The data
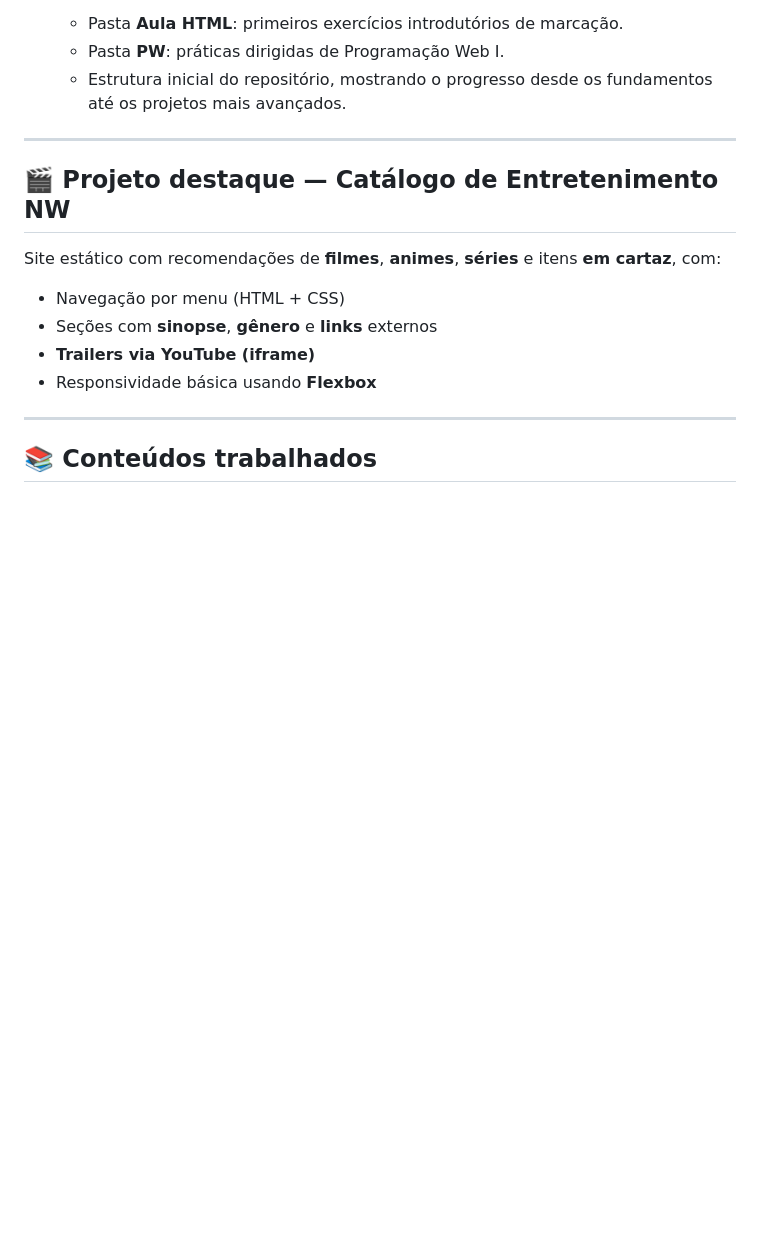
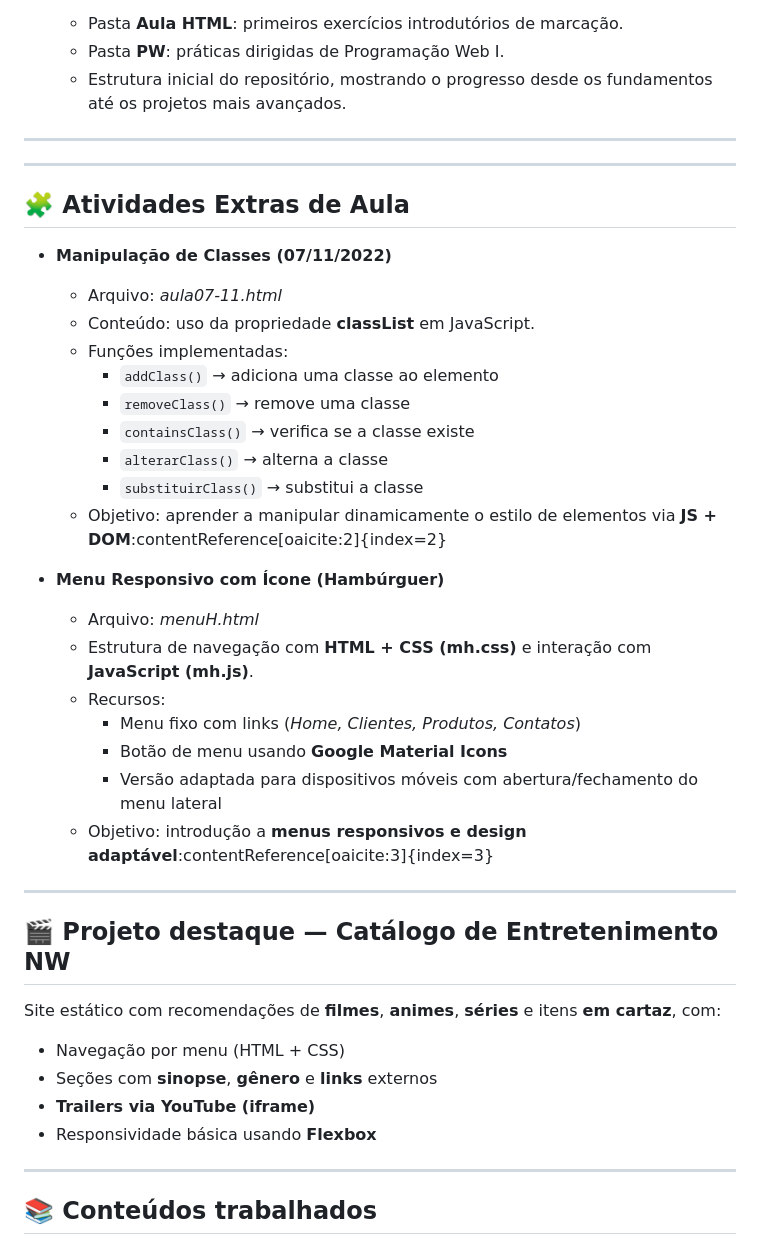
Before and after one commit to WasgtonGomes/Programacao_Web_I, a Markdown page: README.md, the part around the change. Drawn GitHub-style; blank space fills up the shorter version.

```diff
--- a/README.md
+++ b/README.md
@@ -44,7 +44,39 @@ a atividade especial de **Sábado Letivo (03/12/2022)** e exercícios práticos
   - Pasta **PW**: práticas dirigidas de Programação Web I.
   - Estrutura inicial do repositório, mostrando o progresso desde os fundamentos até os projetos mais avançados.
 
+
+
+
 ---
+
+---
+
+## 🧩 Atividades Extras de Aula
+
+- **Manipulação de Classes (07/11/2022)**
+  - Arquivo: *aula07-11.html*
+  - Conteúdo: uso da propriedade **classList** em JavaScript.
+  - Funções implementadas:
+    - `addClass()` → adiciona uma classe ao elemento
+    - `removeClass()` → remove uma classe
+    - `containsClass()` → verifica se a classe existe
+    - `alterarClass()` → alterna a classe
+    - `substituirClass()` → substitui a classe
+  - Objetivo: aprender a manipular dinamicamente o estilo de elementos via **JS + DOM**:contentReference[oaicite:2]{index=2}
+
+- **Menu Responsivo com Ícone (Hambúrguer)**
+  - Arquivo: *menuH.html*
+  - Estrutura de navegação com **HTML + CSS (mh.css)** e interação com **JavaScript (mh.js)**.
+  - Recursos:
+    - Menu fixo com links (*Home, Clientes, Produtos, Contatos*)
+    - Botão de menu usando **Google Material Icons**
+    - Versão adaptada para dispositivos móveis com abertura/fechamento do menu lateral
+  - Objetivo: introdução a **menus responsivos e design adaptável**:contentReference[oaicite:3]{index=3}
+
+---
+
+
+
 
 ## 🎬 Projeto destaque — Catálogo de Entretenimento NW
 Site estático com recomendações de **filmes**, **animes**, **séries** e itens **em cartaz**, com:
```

Your task
Every line of the material above that has the string "Objetivo" needs pulling out.

Answer box
+  - Objetivo: aprender a manipular dinamicamente o estilo de elementos via **JS + DOM**:contentReference[oaicite:2]{index=2}
+  - Objetivo: introdução a **menus responsivos e design adaptável**:contentReference[oaicite:3]{index=3}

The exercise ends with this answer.